The task: List the lines of this listing that hold the word "figure".

Records supplied:
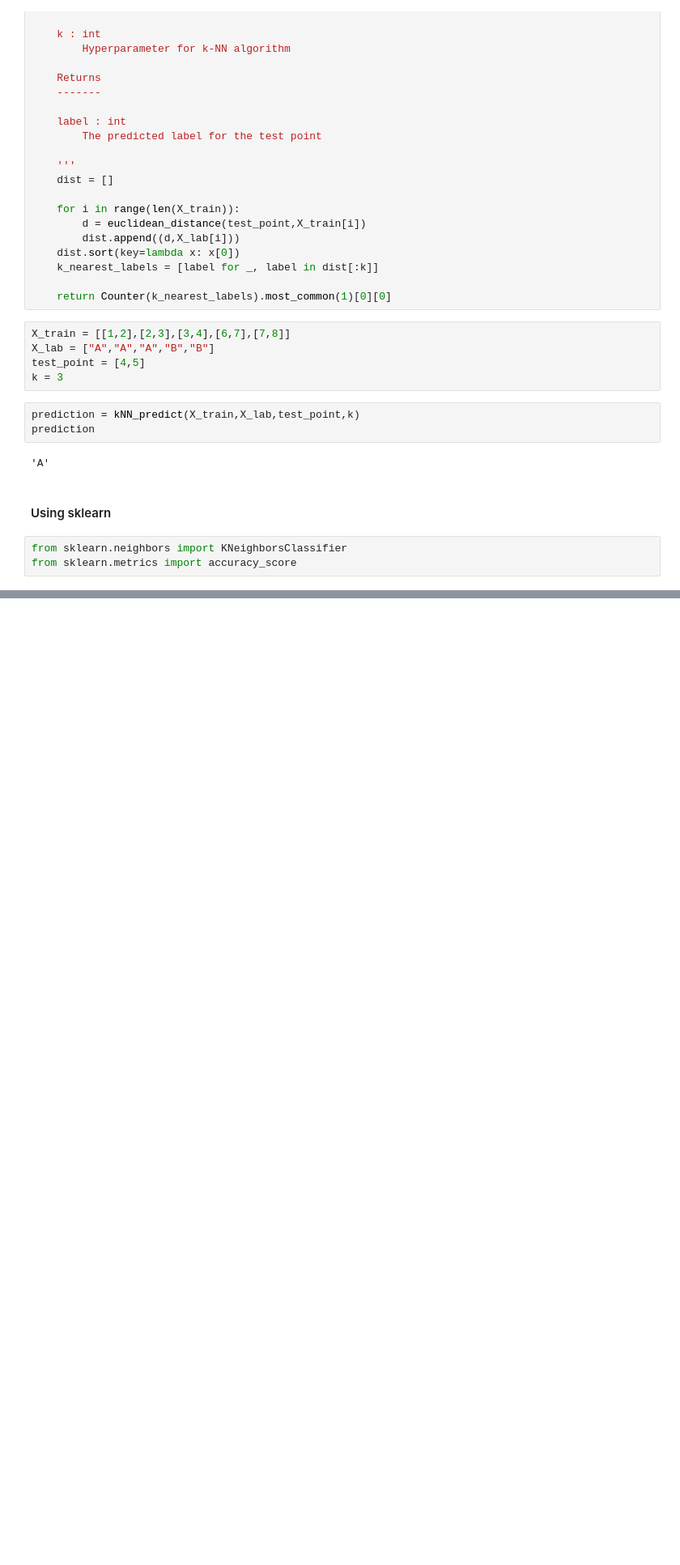
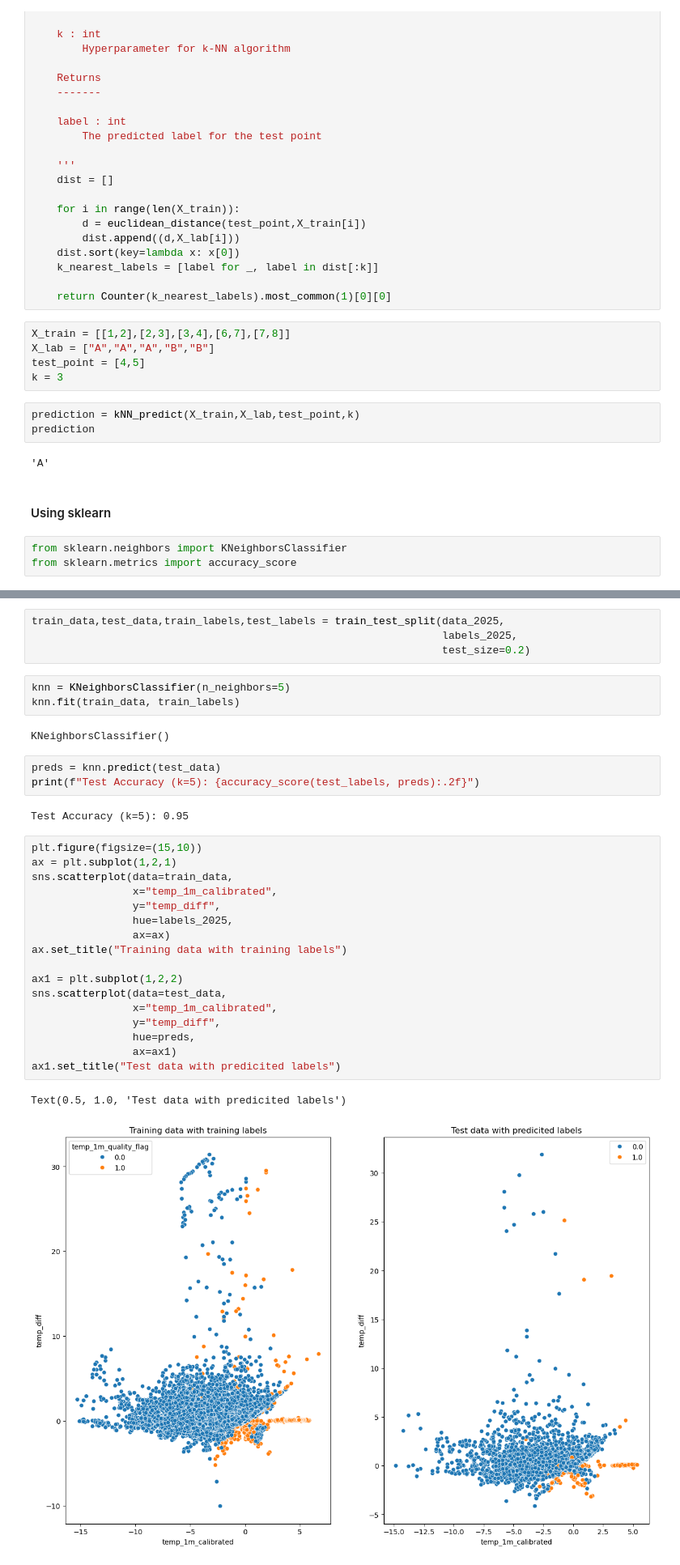
Before and after one commit to johtj/data_analysis_ml_project3, a Jupyter notebook: k-NN.ipynb, the cells around one changed output, grey strips where cells are left out. Shown at 81% size. Cells and saved outputs as stored; diff of their text form; blank space fills up the shorter version.

```diff
--- a/k-NN.ipynb
+++ b/k-NN.ipynb
@@ -94,0 +111,34 @@ print(np.shape(X_train),np.shape(X_test))
+# %%
+train_data,test_data,train_labels,test_labels = train_test_split(data_2025,
+                                                                 labels_2025,
+                                                                 test_size=0.2)
+# %%
+knn = KNeighborsClassifier(n_neighbors=5)
+knn.fit(train_data, train_labels)
+# %% [output]
+KNeighborsClassifier()
+# %%
+preds = knn.predict(test_data)
+print(f"Test Accuracy (k=5): {accuracy_score(test_labels, preds):.2f}")
+# %% [output]
+Test Accuracy (k=5): 0.95
+# %%
+plt.figure(figsize=(15,10))
+ax = plt.subplot(1,2,1)
+sns.scatterplot(data=train_data,
+                x="temp_1m_calibrated",
+                y="temp_diff",
+                hue=labels_2025,
+                ax=ax)
+ax.set_title("Training data with training labels")
+
+ax1 = plt.subplot(1,2,2)
+sns.scatterplot(data=test_data,
+                x="temp_1m_calibrated",
+                y="temp_diff",
+                hue=preds,
+                ax=ax1)
+ax1.set_title("Test data with predicited labels")
+# %% [output]
+Text(0.5, 1.0, 'Test data with predicited labels')
+[figure, added]
```
Also changed, not shown: parts of 29 cells of this notebook, 5 other files.
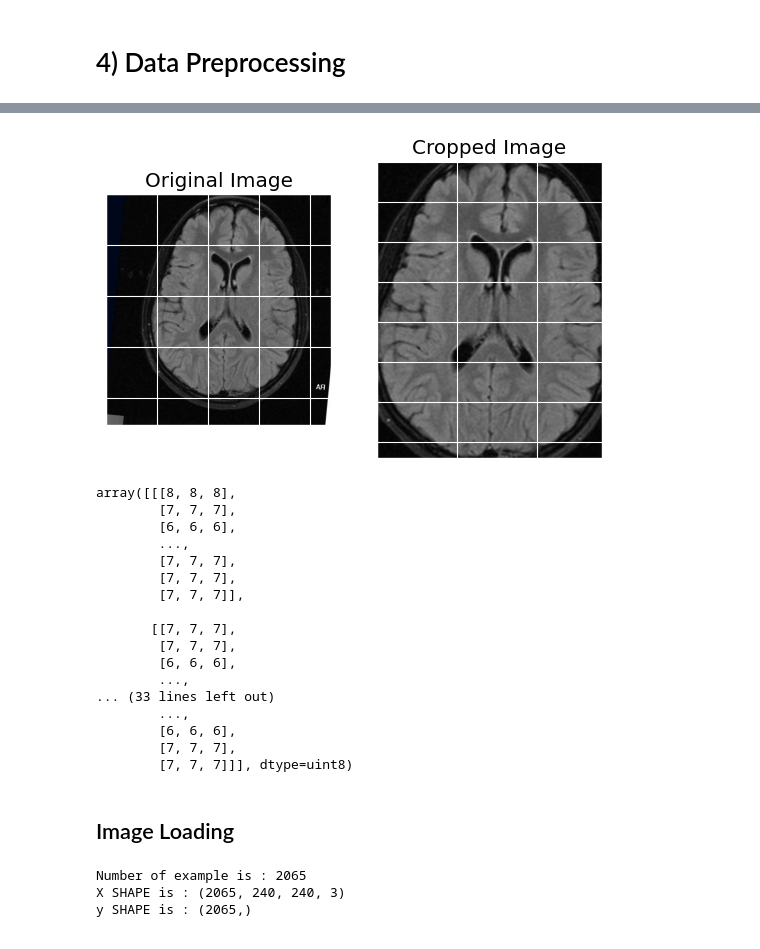
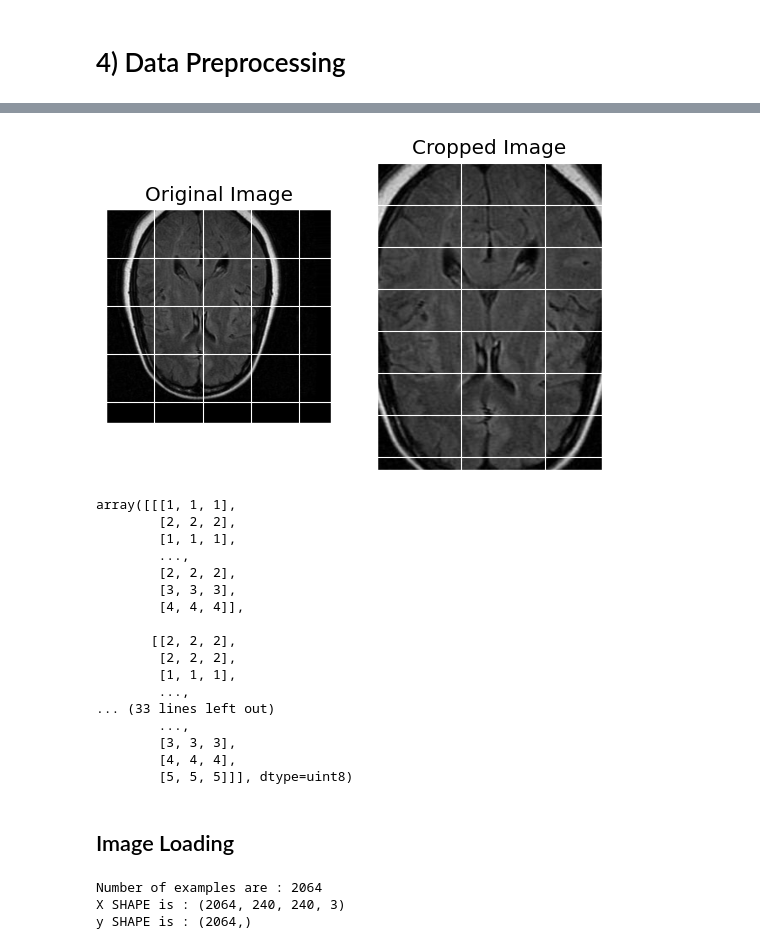
Before and after one commit to mikemwai/oncolyticnet, a Jupyter notebook: oncolyticnet.ipynb, the cells around one changed output, grey strips where cells are left out. Cells and saved outputs as stored; diff of their text form; code cells hidden in the pictures.

```diff
--- a/oncolyticnet.ipynb
+++ b/oncolyticnet.ipynb
@@ -249,25 +276,26 @@ array([[[2, 2, 2],
 # %%
-img = cv2.imread('augmented_data/no/aug_N_10_0_2667.jpg')
+# Manually copy and paste any image from the "no" folder in the "augmented_data" folder
+img = cv2.imread('augmented_data/no/aug_N_11_0_1416.jpg')
 crop_brain_tumor(img, True)
 # %% [output]
-[figure, old version]
+[figure, new version]
-array([[[8, 8, 8],
-        [7, 7, 7],
-        [6, 6, 6],
+array([[[1, 1, 1],
+        [2, 2, 2],
+        [1, 1, 1],
         ...,
-        [7, 7, 7],
-        [7, 7, 7],
-        [7, 7, 7]],
+        [2, 2, 2],
+        [3, 3, 3],
+        [4, 4, 4]],
 
-       [[7, 7, 7],
-        [7, 7, 7],
-        [6, 6, 6],
+       [[2, 2, 2],
+        [2, 2, 2],
+        [1, 1, 1],
         ...,
 ... (33 lines left out)
         ...,
-        [6, 6, 6],
-        [7, 7, 7],
-        [7, 7, 7]]], dtype=uint8)
+        [3, 3, 3],
+        [4, 4, 4],
+        [5, 5, 5]]], dtype=uint8)
 # %%
 folder1 = 'augmented_data/no/'
 folder2 = 'augmented_data/yes/'
@@ -311,16 +339,16 @@ def load_data(dir_list, image_size):
     return X,y
 # %%
 augmented_path = 'augmented_data/'
-augmeneted_yes = augmented_path + 'yes'
-augmeneted_no = augmented_path + 'no'
+augmented_yes = augmented_path + 'yes'
+augmented_no = augmented_path + 'no'
 
 IMAGE_WIDTH, IMAGE_HEIGHT = (240,240)
 
-X,y = load_data([augmeneted_yes, augmeneted_no], (IMAGE_WIDTH, IMAGE_HEIGHT))
+X,y = load_data([augmented_yes, augmented_no], (IMAGE_WIDTH, IMAGE_HEIGHT))
 # %% [output]
-Number of example is : 2065
-X SHAPE is : (2065, 240, 240, 3)
-y SHAPE is : (2065,)
+Number of examples are : 2064
+X SHAPE is : (2064, 240, 240, 3)
+y SHAPE is : (2064,)
 # %%
 def plot_sample_images(X, y, n=50):
 
```
Also changed, not shown: parts of 8 cells of this notebook, 1 other file.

Solution for this exercise:
+plt.figure(figsize=(15,10))
+[figure, added]
-[figure, old version]
+[figure, new version]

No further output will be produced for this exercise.